> Try it
Show every line of the material that follows in which the word "false" occurs.
(Data provided)
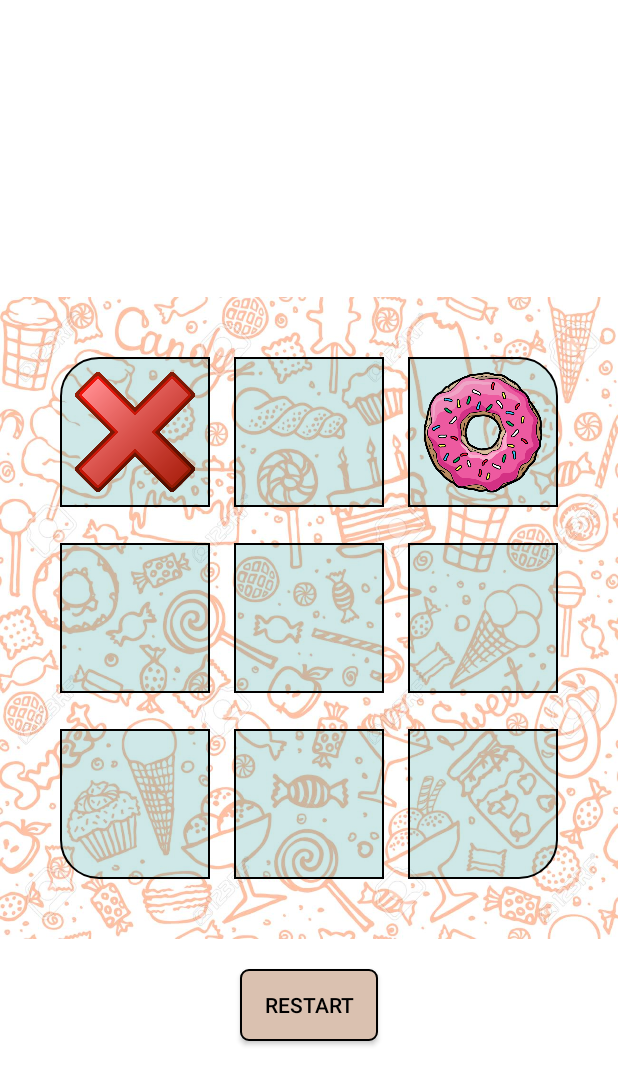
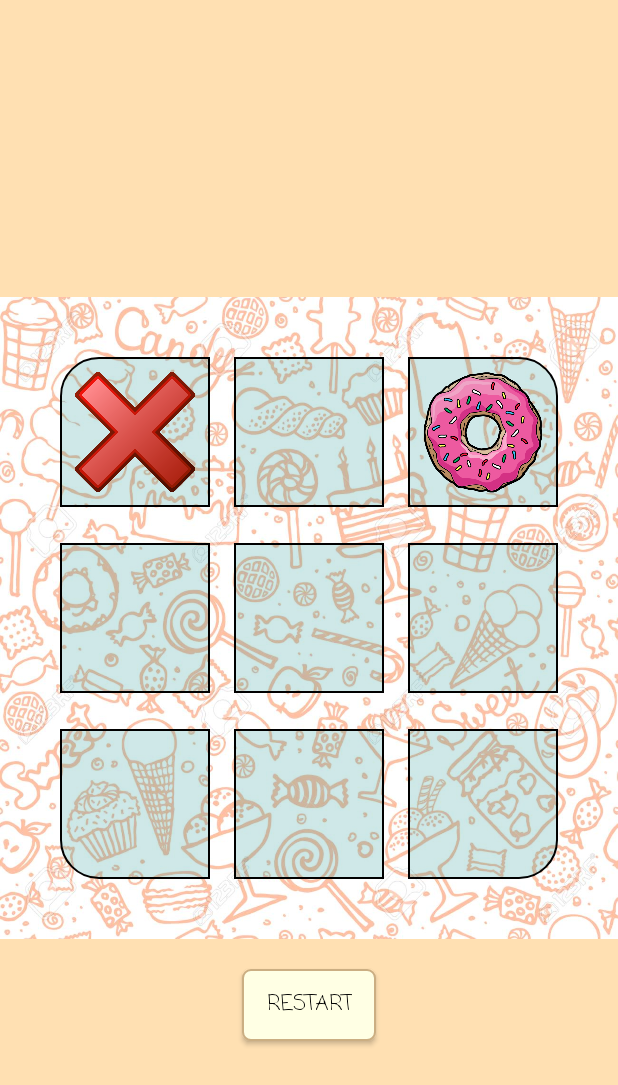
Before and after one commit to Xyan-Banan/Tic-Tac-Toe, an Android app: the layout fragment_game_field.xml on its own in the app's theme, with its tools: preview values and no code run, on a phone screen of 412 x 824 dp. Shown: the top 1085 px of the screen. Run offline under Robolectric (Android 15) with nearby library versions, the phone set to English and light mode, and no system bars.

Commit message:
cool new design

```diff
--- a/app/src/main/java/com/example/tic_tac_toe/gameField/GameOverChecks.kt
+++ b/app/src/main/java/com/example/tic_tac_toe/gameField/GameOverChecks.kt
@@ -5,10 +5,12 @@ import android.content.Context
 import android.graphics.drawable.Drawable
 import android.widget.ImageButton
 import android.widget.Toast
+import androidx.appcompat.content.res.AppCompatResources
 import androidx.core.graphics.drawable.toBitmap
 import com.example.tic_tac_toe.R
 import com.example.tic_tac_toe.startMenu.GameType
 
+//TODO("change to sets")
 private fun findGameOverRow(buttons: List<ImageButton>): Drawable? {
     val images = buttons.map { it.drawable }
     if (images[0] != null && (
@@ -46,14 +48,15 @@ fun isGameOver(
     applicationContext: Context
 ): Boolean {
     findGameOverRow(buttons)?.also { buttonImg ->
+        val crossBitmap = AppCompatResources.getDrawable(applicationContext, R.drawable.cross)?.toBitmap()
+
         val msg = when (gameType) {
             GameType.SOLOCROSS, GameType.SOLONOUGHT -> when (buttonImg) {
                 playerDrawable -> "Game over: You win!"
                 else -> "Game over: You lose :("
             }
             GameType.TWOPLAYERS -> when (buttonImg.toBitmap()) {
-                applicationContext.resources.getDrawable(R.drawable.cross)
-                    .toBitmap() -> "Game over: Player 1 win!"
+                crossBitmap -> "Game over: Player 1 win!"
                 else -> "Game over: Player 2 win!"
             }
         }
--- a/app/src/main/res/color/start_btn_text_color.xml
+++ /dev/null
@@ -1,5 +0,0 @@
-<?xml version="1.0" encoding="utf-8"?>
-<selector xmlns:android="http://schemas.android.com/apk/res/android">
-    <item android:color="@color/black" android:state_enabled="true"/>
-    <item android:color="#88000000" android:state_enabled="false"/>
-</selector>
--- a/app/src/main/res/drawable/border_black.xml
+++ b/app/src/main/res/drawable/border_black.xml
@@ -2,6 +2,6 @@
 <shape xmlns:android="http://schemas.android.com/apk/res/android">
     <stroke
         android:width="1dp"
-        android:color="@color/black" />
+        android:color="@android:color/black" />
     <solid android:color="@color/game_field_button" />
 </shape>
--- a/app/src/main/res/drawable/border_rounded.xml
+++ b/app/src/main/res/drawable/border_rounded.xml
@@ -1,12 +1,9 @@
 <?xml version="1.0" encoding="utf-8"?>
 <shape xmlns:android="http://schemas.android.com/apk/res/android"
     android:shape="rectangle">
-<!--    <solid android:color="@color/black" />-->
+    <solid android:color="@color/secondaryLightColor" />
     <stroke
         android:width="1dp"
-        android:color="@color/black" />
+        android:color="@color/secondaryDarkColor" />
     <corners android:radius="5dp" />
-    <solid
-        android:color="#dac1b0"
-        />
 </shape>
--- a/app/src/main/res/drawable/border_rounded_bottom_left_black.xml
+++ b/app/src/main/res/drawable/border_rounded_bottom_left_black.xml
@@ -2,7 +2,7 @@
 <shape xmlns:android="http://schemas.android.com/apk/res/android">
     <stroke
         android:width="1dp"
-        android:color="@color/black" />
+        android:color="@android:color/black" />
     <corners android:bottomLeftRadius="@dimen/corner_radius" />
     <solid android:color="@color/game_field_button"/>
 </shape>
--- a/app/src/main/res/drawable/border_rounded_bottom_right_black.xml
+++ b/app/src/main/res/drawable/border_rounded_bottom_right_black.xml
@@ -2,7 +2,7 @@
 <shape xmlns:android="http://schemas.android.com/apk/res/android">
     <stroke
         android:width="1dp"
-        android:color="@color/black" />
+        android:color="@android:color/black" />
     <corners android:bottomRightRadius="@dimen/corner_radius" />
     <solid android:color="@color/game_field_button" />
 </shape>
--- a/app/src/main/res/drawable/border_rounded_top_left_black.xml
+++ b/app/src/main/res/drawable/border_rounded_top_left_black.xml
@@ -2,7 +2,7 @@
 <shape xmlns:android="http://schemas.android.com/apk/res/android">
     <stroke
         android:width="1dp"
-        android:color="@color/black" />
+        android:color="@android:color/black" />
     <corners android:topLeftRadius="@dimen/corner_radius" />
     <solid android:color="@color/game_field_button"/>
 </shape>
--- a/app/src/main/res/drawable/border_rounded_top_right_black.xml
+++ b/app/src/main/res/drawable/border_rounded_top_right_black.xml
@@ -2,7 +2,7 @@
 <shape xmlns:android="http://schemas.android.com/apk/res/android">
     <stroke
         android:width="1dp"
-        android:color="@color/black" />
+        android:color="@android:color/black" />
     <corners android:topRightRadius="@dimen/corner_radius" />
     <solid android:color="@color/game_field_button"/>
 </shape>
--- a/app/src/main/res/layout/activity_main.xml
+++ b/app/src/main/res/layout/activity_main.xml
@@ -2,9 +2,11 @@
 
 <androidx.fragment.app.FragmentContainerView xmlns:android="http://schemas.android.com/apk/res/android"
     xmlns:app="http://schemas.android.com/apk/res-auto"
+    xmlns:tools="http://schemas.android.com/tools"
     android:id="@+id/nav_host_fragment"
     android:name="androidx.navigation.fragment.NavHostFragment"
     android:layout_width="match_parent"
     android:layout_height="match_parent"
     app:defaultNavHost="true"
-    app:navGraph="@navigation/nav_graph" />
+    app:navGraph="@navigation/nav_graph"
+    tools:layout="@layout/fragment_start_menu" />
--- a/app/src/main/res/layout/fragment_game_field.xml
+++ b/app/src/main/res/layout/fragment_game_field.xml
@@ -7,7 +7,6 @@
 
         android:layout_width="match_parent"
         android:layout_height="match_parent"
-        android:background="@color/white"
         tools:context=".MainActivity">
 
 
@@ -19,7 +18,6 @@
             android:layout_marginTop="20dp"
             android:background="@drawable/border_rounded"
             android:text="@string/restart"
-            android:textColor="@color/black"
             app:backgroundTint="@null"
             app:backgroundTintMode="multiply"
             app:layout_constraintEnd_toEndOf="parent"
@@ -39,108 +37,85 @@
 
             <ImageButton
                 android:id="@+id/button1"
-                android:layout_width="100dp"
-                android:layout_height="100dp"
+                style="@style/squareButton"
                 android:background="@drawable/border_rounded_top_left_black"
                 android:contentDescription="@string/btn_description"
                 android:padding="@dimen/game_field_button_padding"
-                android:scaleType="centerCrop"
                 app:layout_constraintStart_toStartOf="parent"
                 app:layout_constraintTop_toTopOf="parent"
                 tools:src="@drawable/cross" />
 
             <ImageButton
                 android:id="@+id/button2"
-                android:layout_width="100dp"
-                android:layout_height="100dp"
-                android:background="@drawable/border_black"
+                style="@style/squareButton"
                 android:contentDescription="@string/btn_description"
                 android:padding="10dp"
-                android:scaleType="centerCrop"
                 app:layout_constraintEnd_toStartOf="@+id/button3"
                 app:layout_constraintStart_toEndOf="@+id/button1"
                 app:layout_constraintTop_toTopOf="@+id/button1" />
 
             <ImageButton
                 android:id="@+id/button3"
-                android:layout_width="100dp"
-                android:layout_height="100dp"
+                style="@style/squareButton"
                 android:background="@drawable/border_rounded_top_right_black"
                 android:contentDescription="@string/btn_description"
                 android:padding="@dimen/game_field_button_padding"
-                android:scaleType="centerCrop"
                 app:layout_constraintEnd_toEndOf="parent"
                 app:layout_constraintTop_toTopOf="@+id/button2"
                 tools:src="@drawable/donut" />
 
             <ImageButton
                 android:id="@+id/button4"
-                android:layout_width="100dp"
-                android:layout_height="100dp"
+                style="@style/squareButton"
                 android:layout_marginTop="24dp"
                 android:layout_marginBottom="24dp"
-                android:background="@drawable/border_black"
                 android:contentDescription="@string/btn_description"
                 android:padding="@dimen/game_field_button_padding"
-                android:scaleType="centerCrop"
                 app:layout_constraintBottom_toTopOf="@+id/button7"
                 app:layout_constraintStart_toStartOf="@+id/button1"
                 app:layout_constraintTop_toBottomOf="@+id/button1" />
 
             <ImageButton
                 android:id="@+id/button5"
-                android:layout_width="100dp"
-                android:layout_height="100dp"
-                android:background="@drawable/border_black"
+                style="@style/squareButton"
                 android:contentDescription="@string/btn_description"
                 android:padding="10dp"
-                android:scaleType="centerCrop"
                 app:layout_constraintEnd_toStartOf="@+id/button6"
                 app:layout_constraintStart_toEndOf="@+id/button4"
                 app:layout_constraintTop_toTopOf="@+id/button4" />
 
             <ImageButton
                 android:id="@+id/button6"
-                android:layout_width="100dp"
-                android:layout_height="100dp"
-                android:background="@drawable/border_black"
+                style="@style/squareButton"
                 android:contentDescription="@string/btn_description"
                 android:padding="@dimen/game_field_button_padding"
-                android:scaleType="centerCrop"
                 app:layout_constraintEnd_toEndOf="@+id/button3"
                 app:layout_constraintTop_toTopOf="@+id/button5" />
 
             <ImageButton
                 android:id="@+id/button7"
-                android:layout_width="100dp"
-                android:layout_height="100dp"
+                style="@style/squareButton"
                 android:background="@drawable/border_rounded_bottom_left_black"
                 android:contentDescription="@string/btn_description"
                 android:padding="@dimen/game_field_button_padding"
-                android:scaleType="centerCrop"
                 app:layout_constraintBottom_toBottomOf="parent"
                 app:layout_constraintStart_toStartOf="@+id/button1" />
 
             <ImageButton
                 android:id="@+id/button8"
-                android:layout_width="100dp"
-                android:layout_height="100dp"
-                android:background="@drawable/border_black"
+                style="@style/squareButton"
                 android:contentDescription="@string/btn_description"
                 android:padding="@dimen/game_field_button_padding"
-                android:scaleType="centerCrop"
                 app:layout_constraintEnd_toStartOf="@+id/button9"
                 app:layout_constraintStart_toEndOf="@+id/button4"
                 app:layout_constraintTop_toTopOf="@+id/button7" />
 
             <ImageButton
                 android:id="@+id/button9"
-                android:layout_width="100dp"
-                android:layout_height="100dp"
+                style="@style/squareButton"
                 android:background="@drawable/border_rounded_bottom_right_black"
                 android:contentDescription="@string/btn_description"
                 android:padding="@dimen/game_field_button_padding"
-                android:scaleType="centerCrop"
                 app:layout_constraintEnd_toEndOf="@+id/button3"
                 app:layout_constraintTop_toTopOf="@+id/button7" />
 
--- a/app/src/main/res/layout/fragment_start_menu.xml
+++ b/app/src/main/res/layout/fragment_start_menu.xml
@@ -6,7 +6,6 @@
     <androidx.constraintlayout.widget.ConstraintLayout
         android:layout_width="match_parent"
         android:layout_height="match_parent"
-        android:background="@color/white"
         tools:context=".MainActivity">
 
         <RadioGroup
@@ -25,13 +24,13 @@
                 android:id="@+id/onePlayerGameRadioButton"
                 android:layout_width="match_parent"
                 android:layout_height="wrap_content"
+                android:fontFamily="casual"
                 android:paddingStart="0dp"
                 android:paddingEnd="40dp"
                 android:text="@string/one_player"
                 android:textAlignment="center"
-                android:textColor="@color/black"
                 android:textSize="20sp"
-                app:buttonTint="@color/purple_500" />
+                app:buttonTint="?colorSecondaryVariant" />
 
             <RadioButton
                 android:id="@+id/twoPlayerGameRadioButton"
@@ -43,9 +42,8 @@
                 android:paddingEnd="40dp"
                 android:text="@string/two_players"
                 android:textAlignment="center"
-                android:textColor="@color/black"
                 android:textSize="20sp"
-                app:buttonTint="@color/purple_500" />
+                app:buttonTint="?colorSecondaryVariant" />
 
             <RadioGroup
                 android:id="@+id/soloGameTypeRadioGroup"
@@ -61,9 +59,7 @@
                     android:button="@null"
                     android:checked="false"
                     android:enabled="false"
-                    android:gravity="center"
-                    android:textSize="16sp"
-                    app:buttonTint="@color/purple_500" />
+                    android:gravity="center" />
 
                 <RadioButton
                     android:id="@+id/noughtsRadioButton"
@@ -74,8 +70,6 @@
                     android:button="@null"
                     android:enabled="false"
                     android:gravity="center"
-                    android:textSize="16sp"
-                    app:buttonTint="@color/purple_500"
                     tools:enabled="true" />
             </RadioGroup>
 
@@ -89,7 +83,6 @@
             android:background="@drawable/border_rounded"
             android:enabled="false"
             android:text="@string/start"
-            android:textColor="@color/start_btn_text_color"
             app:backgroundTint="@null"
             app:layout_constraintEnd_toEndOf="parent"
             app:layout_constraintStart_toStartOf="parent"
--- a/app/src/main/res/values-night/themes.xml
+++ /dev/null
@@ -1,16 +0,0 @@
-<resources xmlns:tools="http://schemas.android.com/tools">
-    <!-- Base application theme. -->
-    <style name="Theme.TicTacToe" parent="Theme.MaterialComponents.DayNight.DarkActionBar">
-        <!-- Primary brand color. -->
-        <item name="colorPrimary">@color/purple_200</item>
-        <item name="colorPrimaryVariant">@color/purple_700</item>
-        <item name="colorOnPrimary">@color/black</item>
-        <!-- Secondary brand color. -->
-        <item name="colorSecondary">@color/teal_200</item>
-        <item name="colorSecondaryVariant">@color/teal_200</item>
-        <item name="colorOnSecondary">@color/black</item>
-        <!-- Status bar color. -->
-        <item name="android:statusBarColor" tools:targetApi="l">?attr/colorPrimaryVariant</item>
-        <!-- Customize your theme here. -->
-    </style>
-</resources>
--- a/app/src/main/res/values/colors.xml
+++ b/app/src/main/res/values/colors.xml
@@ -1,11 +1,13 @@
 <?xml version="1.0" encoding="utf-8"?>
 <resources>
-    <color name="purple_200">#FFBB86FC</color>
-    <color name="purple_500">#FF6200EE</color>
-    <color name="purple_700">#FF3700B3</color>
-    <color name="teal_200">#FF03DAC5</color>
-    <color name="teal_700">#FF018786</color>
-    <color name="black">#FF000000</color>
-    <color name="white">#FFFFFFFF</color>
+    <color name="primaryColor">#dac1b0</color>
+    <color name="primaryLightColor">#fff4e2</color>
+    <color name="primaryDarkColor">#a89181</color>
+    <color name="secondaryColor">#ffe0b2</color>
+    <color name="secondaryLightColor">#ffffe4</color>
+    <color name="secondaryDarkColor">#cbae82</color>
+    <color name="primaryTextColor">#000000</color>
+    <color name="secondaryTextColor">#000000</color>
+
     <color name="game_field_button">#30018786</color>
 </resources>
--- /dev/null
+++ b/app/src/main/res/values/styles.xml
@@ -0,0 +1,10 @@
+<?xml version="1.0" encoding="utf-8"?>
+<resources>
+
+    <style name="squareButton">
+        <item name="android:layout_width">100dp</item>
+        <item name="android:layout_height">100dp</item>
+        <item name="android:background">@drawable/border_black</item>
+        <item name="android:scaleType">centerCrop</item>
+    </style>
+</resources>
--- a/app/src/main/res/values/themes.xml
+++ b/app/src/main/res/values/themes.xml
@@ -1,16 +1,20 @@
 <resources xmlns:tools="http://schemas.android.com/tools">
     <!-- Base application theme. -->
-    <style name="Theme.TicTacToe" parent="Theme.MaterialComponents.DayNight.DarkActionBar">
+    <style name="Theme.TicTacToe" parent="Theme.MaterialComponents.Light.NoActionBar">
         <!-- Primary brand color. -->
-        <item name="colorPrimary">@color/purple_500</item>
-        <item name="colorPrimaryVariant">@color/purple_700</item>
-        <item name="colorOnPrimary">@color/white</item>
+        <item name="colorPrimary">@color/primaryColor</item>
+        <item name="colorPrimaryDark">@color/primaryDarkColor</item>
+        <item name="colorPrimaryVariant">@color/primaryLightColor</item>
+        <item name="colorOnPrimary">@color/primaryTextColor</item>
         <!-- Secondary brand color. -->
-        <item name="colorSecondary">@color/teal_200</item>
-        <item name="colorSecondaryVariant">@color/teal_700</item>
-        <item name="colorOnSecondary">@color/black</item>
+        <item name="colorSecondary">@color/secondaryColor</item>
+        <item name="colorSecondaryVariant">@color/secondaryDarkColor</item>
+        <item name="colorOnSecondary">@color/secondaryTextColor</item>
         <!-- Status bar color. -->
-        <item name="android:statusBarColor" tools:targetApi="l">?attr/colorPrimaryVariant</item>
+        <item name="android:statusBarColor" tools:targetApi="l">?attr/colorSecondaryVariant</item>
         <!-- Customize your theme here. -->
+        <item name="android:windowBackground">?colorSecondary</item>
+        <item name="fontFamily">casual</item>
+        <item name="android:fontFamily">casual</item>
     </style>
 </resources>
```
(End Data provided)
> Response to the task
-    <item android:color="#88000000" android:state_enabled="false"/>
                     android:checked="false"
                     android:enabled="false"
                     android:enabled="false"
             android:enabled="false"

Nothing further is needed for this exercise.